For the first time in team history fans were given the opportunity to cast their votes for their favorite player to receive the bobblehead honor. Voting took place in March and April on Nationals.com. The Fan Choice bobblehead is the last in a three-part series: the first was a Ryan Zimmerman Gold Glove/Silver Slugger bobblehead that commemorated Zimmerman’s unique achievement in receiving both awards during the 2009 season, while the second will feature Nationals outfielder Nyjer Morgan and will be given out before the July 31 game against the Philadelphia Phillies.
Free to interpret…
· Ryan Zimmerman will make his first appearance in a Midsummer Classic and will represent Washington in the 80th MLB All-Star Game today at Busch Stadium in St. Louis. He was voted into the game by his fellow players. Cristian Guzman was among the five candidates eligible for the final roster spot via the Sprint Final Vote, but was edged out by the Phillies Shane Victorino.
· A look back at the past Nats’ All-Stars
Year Player At the plate or on the mound:
2005 Livan Hernandez 1 IP, 2 ER on 2 hits
Chad Cordero 0.1 IP, 1 strikeout
2006 Alfonso Soriano 1-for-2 and got the start in left field
2007 Dmitri Young 1-for-1 with a run, 2007 Comeback Player of the Year
2008 Cristian Guzman 0-for-3, ended the season fourth in the NL in batting
SS Danny Espinosa went 0-for-3 with a walk and two strikeouts playing for the U.S. in the XM All-Star Futures Game on Sunday at Busch Stadium. The World beat the U.S. 7-5. He is batting .259 (76-for-294) with nine home runs and 41 RBIs in 81 games for the Single-A Potomac Nationals. He is second in the Carolina League with 53 runs scored.
· The AL is 11-0-1 vs. the NL since 1997. The last time the NL won was in 1996 at the old Veterans Stadium 6-0. Mike Pizza went 2-for-3 with a home run and two RBI to earn MVP honors.
The last time the All-Star Game was in St. Louis was 1966, the original year Busch Stadium opened. A lot has changed since then… in 1966 Hank Aaron and Frank Robinson led their respective leagues in home runs and RBI, a gallon of gas was $.32, the median cost of a house was $23,000, a dozen eggs were $.60, a postage stamp was $.05 and Willie Mays and Sandy Koufax were the highest paid players making $125,000. They made $677,714 adjusted for inflation … just a little less than the $28 million A-Rod brings in this year.
· President Barack Obama, an unabashed Chicago White Sox fan, will throw out the ceremonial first pitch tonight.
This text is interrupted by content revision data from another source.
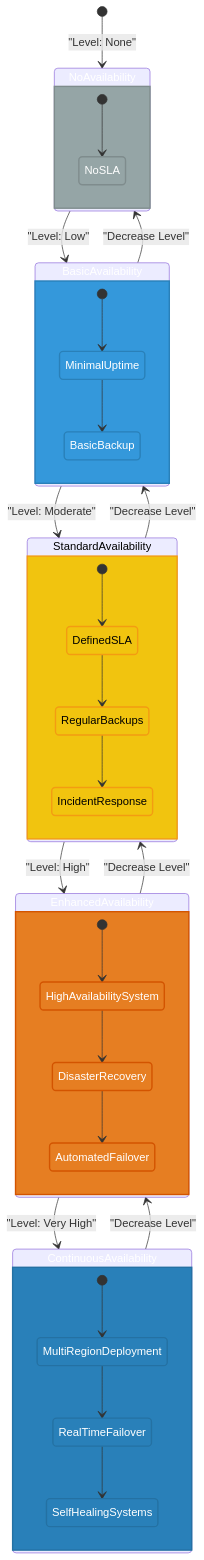
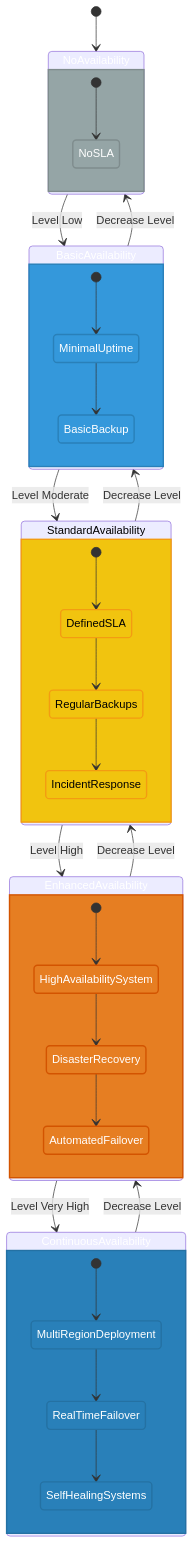
One commit to Hack23/cia-compliance-manager changed the seventh of 7 diagrams in docs/architecture/STATEDIAGRAM.md. Above: the diagram before and after it, drawn with Mermaid. The commit also changed other lines of this file, not shown here.

Commit message:
fix(docs): enhance clarity in STATEDIAGRAM.md by removing unnecessary line breaks and improving state descriptions

````diff
--- a/docs/architecture/STATEDIAGRAM.md
+++ b/docs/architecture/STATEDIAGRAM.md
@@ -315,53 +315,53 @@
 ```mermaid
 stateDiagram-v2
-    [*] --> NoAvailability: "Level: None"
+    [*] --> NoAvailability
     
-    NoAvailability --> BasicAvailability: "Level: Low"
-    BasicAvailability --> StandardAvailability: "Level: Moderate"
-    StandardAvailability --> EnhancedAvailability: "Level: High"
-    EnhancedAvailability --> ContinuousAvailability: "Level: Very High"
+    NoAvailability --> BasicAvailability: Level Low
+    BasicAvailability --> StandardAvailability: Level Moderate
+    StandardAvailability --> EnhancedAvailability: Level High
+    EnhancedAvailability --> ContinuousAvailability: Level Very High
     
-    ContinuousAvailability --> EnhancedAvailability: "Decrease Level"
-    EnhancedAvailability --> StandardAvailability: "Decrease Level"
-    StandardAvailability --> BasicAvailability: "Decrease Level"
-    BasicAvailability --> NoAvailability: "Decrease Level"
+    ContinuousAvailability --> EnhancedAvailability: Decrease Level
+    EnhancedAvailability --> StandardAvailability: Decrease Level
+    StandardAvailability --> BasicAvailability: Decrease Level
+    BasicAvailability --> NoAvailability: Decrease Level
     
     state NoAvailability {
         [*] --> NoSLA
     }
     
     state BasicAvailability {
         [*] --> MinimalUptime
         MinimalUptime --> BasicBackup
     }
     
     state StandardAvailability {
         [*] --> DefinedSLA
         DefinedSLA --> RegularBackups
         RegularBackups --> IncidentResponse
     }
     
     state EnhancedAvailability {
         [*] --> HighAvailabilitySystem
         HighAvailabilitySystem --> DisasterRecovery
         DisasterRecovery --> AutomatedFailover
     }
     
     state ContinuousAvailability {
         [*] --> MultiRegionDeployment
         MultiRegionDeployment --> RealTimeFailover
         RealTimeFailover --> SelfHealingSystems
     }
     
     classDef none fill:#95a5a6,stroke:#7f8c8d,stroke-width:2px,color:white
     classDef low fill:#3498db,stroke:#2980b9,stroke-width:2px,color:white
     classDef moderate fill:#f1c40f,stroke:#f39c12,stroke-width:2px,color:black
     classDef high fill:#e67e22,stroke:#d35400,stroke-width:2px,color:white
     classDef veryhigh fill:#2980b9,stroke:#2471a3,stroke-width:2px,color:white
     
     class NoAvailability,NoSLA none
     class BasicAvailability,MinimalUptime,BasicBackup low
     class StandardAvailability,DefinedSLA,RegularBackups,IncidentResponse moderate
     class EnhancedAvailability,HighAvailabilitySystem,DisasterRecovery,AutomatedFailover high
     class ContinuousAvailability,MultiRegionDeployment,RealTimeFailover,SelfHealingSystems veryhigh
 ```
````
He is the fourth sitting U.S. President to throw out the first pitch at the Midsummer Classic joining John F. Kennedy, Richard Nixon, and Gerald Ford. President Obama is the seventh U.S. President to attend the All-Star Game. The first U.S. President to attend an All-Star Game was Franklin D. Roosevelt in 1937.
The Midsummer Classic on July 12, 1966 started at 1 p.m. and the temp soared to 105 degrees for the start of the game. You can count on former St. Louis Cardinals catcher and 1966 NL All-Star Tim McCarver, calling his record-extending 18th All-Star Game, to make more than one reference to the ’66 game tonight.
“I remember guys stepping into ice buckets with their cleats on,” McCarver said. “When I relieved Joe Torre of his catching duties in the 8th inning, I said, ‘You holding up alright, Joe?’ and Joe replied, ‘Yep, only had to take 12 salt tablets today.'”
· The MLB All-Star Game is the highest-rated All-Star event among major sports for those keeping track:
Program Network Rating
2008 MLB All-Star Game FOX 9.3
2009 NFL Pro Bowl NBC 5.4
2009 NBA All-Star Game TNT 4.5
2009 NASCAR All-Star Challenge SPEED 2.4
2009 NHL All-Star Game Versus 0.6